The state’s Central Revenue Office off 7th Street in downtown Little Rock is a traffic spot. Our Working 4 You team went inside and found a lack of social distancing and multiple people who weren’t wearing a mask.
That same sight wasn’t a comfort for Jeanetta Townsend and her kids.
“It’s very concerning,” Townsend said. “People are dying every day from this and the numbers are steady going up.”
Townsend says she couldn’t avoid a trip in since it’s the only way her 17-year-old daughter could get her first license.
“You have to wear mask and a lot of people don’t wear it,” Townsend added.
We saw that firsthand during trips we made to the Central Revenue Office over the course of a few days. In all our cameras captured more than a dozen people without masks on, some sat on crowded benches, others walked through the lobby, and several stood at the counter.
Commissioner of Revenue for the Department of Finance and Administration, Charlie Collins, tells us it’s something he plans to check on.
“We’re always working to do better,” Collins said. “I hear you saying that now you’ve spent some time, so now that tells me that’s something I need to keep a better eye on so I will keep a better eye on it.”
What’s happening downtown is a stark contrast to the other two offices in Little Rock where employees control who gets in and seats are spaced out. Collins says that system isn’t feasible in the Central Revenue Office since it is in on ground floor of an office building.
Collins pointed to other standardized policies, including a sanitization machine that travels to offices across the state for a deep cleaning.
“We have a very aggressive cleaning schedule for example in our large offices the workers there attempt to clean those surfaces virtually on the hours.”

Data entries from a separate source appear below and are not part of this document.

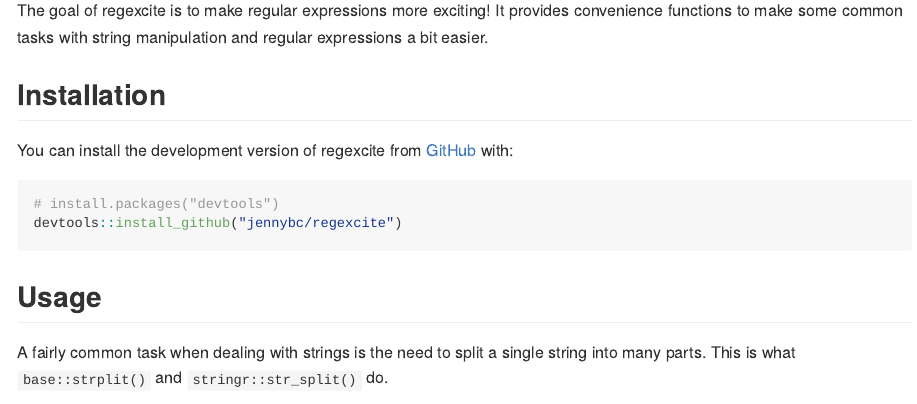
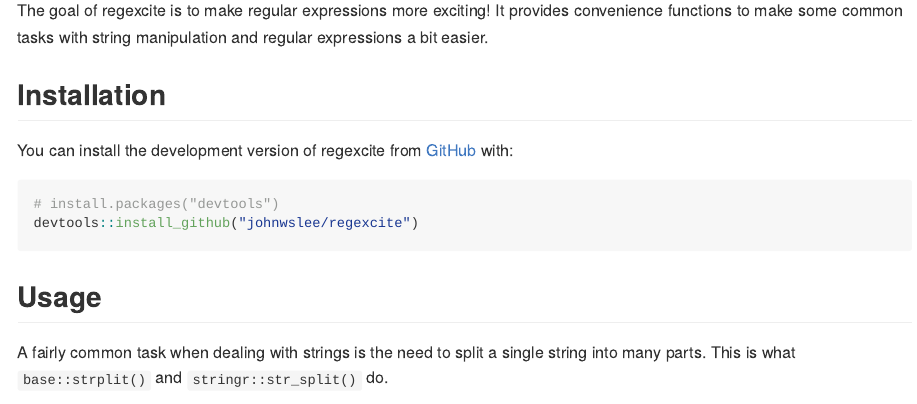
Before and after one commit to johnwslee/regexcite, an R Markdown document (README.Rmd): the page in a window 1100 px wide, from 160 px down. The pictures show the output file README.md that the author committed with the source, drawn offline in the style of GitHub.

Commit message:
minor modification on the download link

````diff
--- a/README.Rmd
+++ b/README.Rmd
@@ -32,7 +32,7 @@
 
 ``` r
 # install.packages("devtools")
-devtools::install_github("jennybc/regexcite")
+devtools::install_github("johnwslee/regexcite")
 ```
 
 ## Usage
````
Also changed, not shown: README.md.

Collins sees a big challenge as balancing Governor Asa Hutchinson’s executive order from July, which put the rule in black and white but leaves enforcement as more of a shade of gray.
“If you can’t social distance it’s mandatory you wear a mask,” Collins said. “There are multiple components to this, for example there are medical exemptions.”
Instead of singling someone out Collins says employees can offer them a mask, but they won’t turn them away.
“Our employees, frankly they’re not law enforcement.,” he explained. “I’ve seen in various places around the country great amounts of violence spark up over what I would call vigilante mask enforcement.”
That’s why it’s his employees he hopes people will think about before stepping into an office, and remember they’re putting their health at risk.
“I think our front-line workers are heroes in this whole pandemic,” Collins said.
In all, there are 134 revenue offices across the state. Since the pandemic started about 1 of every 3 of those had to close because of COVID.
Collins is also reminding people there are many services they can access online, including renewing their license and registration. You can find more information about those services HERE.